- In June, the Law Lords applied the judgement of the European Court of Human Rights (see above) and allowed the appeals of three individuals, referred to as "AF", "AN" and "AE", against the imposition of "control orders", finding that it had breached their right to a fair hearing. The Law Lords ruled unanimously that sufficient disclosure must be given to "AF", "AN" and "AE". The judgement ruled that people subjected to "control orders" had to be given sufficient information about the allegations against them to enable them to mount an effective defence, and that, where the case against the "controlee" was based solely or to a decisive degree on closed materials, fair trial standards would not be met.
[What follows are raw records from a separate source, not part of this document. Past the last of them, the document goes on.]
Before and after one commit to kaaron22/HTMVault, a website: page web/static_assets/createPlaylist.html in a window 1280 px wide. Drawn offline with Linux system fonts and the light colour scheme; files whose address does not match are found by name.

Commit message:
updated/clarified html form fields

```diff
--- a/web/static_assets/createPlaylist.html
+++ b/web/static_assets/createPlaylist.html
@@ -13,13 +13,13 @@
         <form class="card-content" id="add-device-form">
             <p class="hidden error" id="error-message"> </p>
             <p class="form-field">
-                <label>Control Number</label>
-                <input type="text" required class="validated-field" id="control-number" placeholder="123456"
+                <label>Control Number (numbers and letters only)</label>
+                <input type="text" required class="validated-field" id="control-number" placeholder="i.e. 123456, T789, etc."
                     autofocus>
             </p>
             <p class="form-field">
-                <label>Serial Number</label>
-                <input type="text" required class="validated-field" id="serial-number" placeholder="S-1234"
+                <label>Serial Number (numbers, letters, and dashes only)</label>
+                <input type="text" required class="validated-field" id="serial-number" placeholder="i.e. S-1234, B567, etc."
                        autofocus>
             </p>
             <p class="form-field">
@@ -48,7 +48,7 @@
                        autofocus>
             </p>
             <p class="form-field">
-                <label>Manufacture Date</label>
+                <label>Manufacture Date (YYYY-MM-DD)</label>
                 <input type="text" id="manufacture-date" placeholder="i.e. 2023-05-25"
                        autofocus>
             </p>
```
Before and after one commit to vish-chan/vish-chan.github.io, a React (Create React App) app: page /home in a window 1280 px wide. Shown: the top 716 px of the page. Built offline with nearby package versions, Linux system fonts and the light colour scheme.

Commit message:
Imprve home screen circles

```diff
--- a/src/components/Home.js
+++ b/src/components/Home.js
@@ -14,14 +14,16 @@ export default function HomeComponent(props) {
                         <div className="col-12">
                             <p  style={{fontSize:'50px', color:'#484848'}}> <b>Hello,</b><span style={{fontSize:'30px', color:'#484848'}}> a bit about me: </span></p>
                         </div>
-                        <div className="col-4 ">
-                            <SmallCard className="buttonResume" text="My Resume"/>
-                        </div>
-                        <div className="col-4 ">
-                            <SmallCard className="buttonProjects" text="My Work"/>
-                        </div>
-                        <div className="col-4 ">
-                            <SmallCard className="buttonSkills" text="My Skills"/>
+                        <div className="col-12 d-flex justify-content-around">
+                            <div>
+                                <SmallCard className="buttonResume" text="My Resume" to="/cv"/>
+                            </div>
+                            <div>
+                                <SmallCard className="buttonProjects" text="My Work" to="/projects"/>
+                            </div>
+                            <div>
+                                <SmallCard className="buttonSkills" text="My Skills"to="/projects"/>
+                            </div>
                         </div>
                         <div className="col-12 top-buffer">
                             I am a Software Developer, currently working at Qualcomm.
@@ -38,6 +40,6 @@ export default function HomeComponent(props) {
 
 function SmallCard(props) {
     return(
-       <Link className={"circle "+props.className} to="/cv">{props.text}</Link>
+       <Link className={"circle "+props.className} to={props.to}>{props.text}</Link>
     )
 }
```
- In August, Mahmoud Abu Rideh, a stateless Palestinian who was originally interned in December 2001 under powers enacted in the aftermath of the September 2001 attacks in the USA and then made subject to a "control order" since March 2005, said that he could no longer stay in the UK and wished to leave. Following the threat of legal proceedings, the government agreed to provide him with a certificate of travel that permitted him to leave and re-enter the UK for up to five years. Nonetheless, almost as soon as Mahmoud Abu Rideh had left the country, the government cancelled his certificate of travel, and ordered his permanent exclusion from the UK.
Armed forces in Iraq
In June, the European Court of Human Rights declared partly admissible the application lodged against the UK on behalf of Faisal Attiyah Nassar Al-Saadoon and Khalaf Hussain Mufdhi, two Iraqi nationals. They were arrested and detained in 2003 in Iraq in UK-run detention facilities. In December 2008, they were transferred to Iraqi custody despite substantial grounds for believing that they were at risk of being subjected to an unfair trial before the Iraq High Tribunal followed by execution, and in spite of the European Court of Human Rights' interim measures indicating that the UK government should not transfer them to the Iraqi authorities until further notice.
In May, ruling against the government, the Court of Appeal of England and Wales confirmed that UK soldiers on military service in Iraq were entitled to benefit from the rights guaranteed by the Human Rights Act 1998.
- At the end of the year, a public inquiry under the Inquiries Act 2005 into the circumstances surrounding the death of BahaMousa was ongoing.He died at a UK-run detention facility in Iraq in September 2003, having been tortured by UK troops over a period of 36 hours.
In November, the government announced a public inquiry under the Inquiries Act 2005 into the case of Khuder al-Sweady and five other Iraqi men. Among other things, the case concerns complaints that Khuder al-Sweady was murdered and five other Iraqis were tortured or otherwise ill-treated by UK soldiers while being detained in Iraq in 2004.
In November, parliament passed the Coroners and Justice Act 2009. It gave the executive powers to order the suspension of a coroner's inquest and institute instead an inquiry under the Inquiries Act 2005, maintaining that the latter would be adequate to investigate the cause of death.